Solomon was wrong.  He was depressed.  If I met someone in that state of mind I would send him to a psychiatrist.

There are new things under the sun every day.

Not long ago I heard Erwin McManus of Mosaic say in relation to this passage of Scripture, “I am quite certain that the wheel was brand new at some point in time.  In fact, I think Jesus walking on water and rising from the dead were pretty new.”

When we create something new we are demonstrating the image of our Creator God.  Even someone who does not know Christ can be extremely creative and, without knowing it, express the image of God through what he or she creates.

God enters into the songwriting process by the fact that we are made like him: to create.

Idea 2: God enters the songwriting process through our minds and preferences.

When we begin to create something new there is always a nucleus of a thought, an idea that takes hold in your mind.  When that idea takes hold in your mind and catches your attention like never before, you have just experienced a taste of God working through you.

God makes new things out of nothing.  He spoke the world into existence out of a void.  He spoke the sun, moon, stars, and all things into existence out of nothing.  God breathed life into man; without God we could not draw a breath.

In the same way I believe that without God we could not think a single original thought.  When we express a new idea or thought God is revealing himself through us as Creator God.  He is using our preferences and abilities to give fresh expression to himself.

Partnering with God

We have been talking specifically about composing and songwriting, but, in reality, God partners with human beings in every single creative activity in exactly the same way.  Sometimes we twist the pure ideas he places in our hearts, and other times we hear clearly and express his ideas well.

Before you begin the day, thank God for what he has done and ask him to guide your thoughts and ideas, actions and motives.  During the day, when you begin a new project or a meeting, ask God to partner with you.  Ask him to create something out of nothing through you.

How have you seen God partner with you creatively?

The Truth About Preference

In our me-centric world personal preference has become king and queen, dominating nearly every facet of life.

Bread at a Bakery

Wegman’s grocery stores, a favorite of mine when I lived in Rochester, NY, lists almost 500 responses on their website to a search for actual bread products.  Choose between Giant Bread, Garlic Tuscany, Orange Cranberry, and hundreds of other shapes and flavors.

Music Genres List has catalogued over 230 different styles of music.  Dubstep, Opera, and Dirty South are just a few possibilities.  AMC’s Filmsite list displays hundreds of possible movie genres, sub-genres, and hybrids.

With this level of preference in culture, we should not be surprised to find that preference is a major player in church selection and even church leadership.

Humans are preferential.  Choice and free will are actually a gift from God.  We, on the other hand, often go to the extreme of declaring our preference the only correct preference.  I used to believe in a world where someone could make choices outside of preference, that there are black and white answers to everything.

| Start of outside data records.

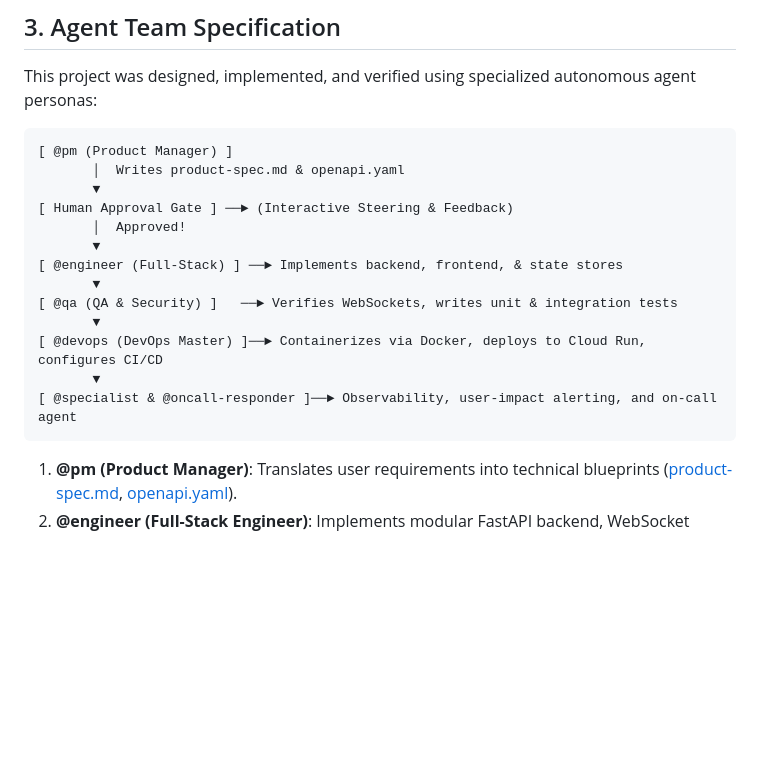
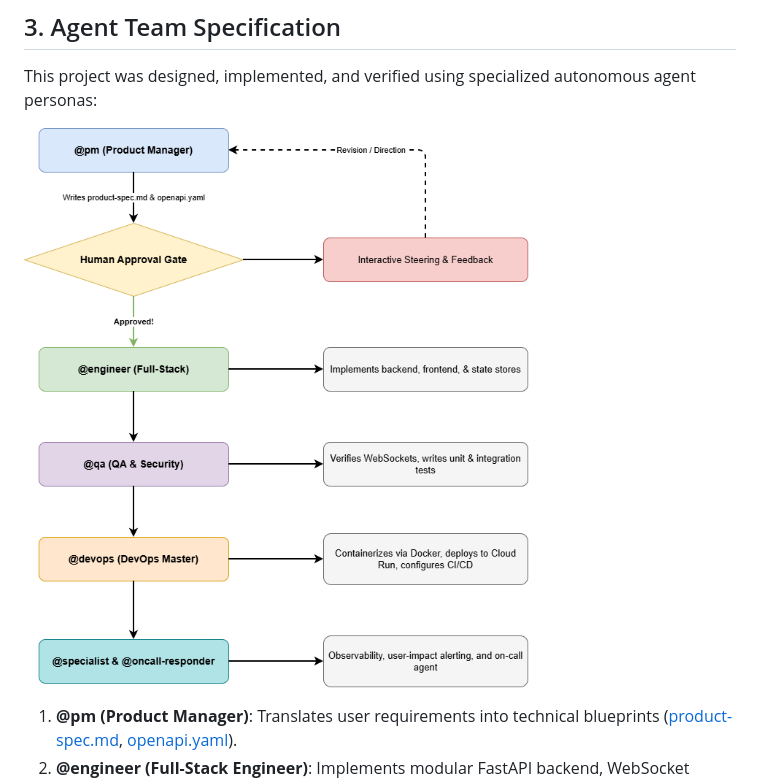
Before and after one commit to ketut-garjita/aidevtools, a Markdown page: README.md, the part around the change. Drawn GitHub-style; pictures changed too: assets/agent-workflow.png (added); blank space fills up the shorter version.

````diff
--- a/README.md
+++ b/README.md
@@ -72,21 +72,7 @@ Traditional support methods (ticketing portals, contact forms, delayed email que
 ## 3. Agent Team Specification
 This project was designed, implemented, and verified using specialized autonomous agent personas:
 
-```text
-[ @pm (Product Manager) ]
-       │  Writes product-spec.md & openapi.yaml
-       ▼
-[ Human Approval Gate ] ──► (Interactive Steering & Feedback)
-       │  Approved!
-       ▼
-[ @engineer (Full-Stack) ] ──► Implements backend, frontend, & state stores
-       ▼
-[ @qa (QA & Security) ]   ──► Verifies WebSockets, writes unit & integration tests
-       ▼
-[ @devops (DevOps Master) ]──► Containerizes via Docker, deploys to Cloud Run, configures CI/CD
-       ▼
-[ @specialist & @oncall-responder ]──► Observability, user-impact alerting, and on-call agent
-```
+![Agent Workflow](assets/agent-workflow.png)
 
 1. **@pm (Product Manager)**: Translates user requirements into technical blueprints ([product-spec.md](product-spec.md), [openapi.yaml](openapi.yaml)).
 2. **@engineer (Full-Stack Engineer)**: Implements modular FastAPI backend, WebSocket connection manager, and glassmorphic UI.
````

I could not have been more wrong.

My executive pastor recently reminded me that one of the most important parts to discussing worship and music is admitting that your own preferences are always influencing your decisions.

  • When I choose music for a service, in addition to praying, considering Scripture references, and incorporating themes, I will undoubtedly base my decisions on preference.
  • When I look for a recording to guide my band, my preferences will guide me.
  • When someone asks me to listen to a piece of music, I will listen as objectively as I can, but my preferences will be present.
  • When I am hired, my employer in part hires my unique preferences.
  • When I get defensive in a worship or music discussion, I can usually look back and see me on a soapbox touting my preferences.

Over time I am becoming, with God’s help, more aware of my preferences and less judgmental of the preferences of others.

How do your preferences influence your leadership?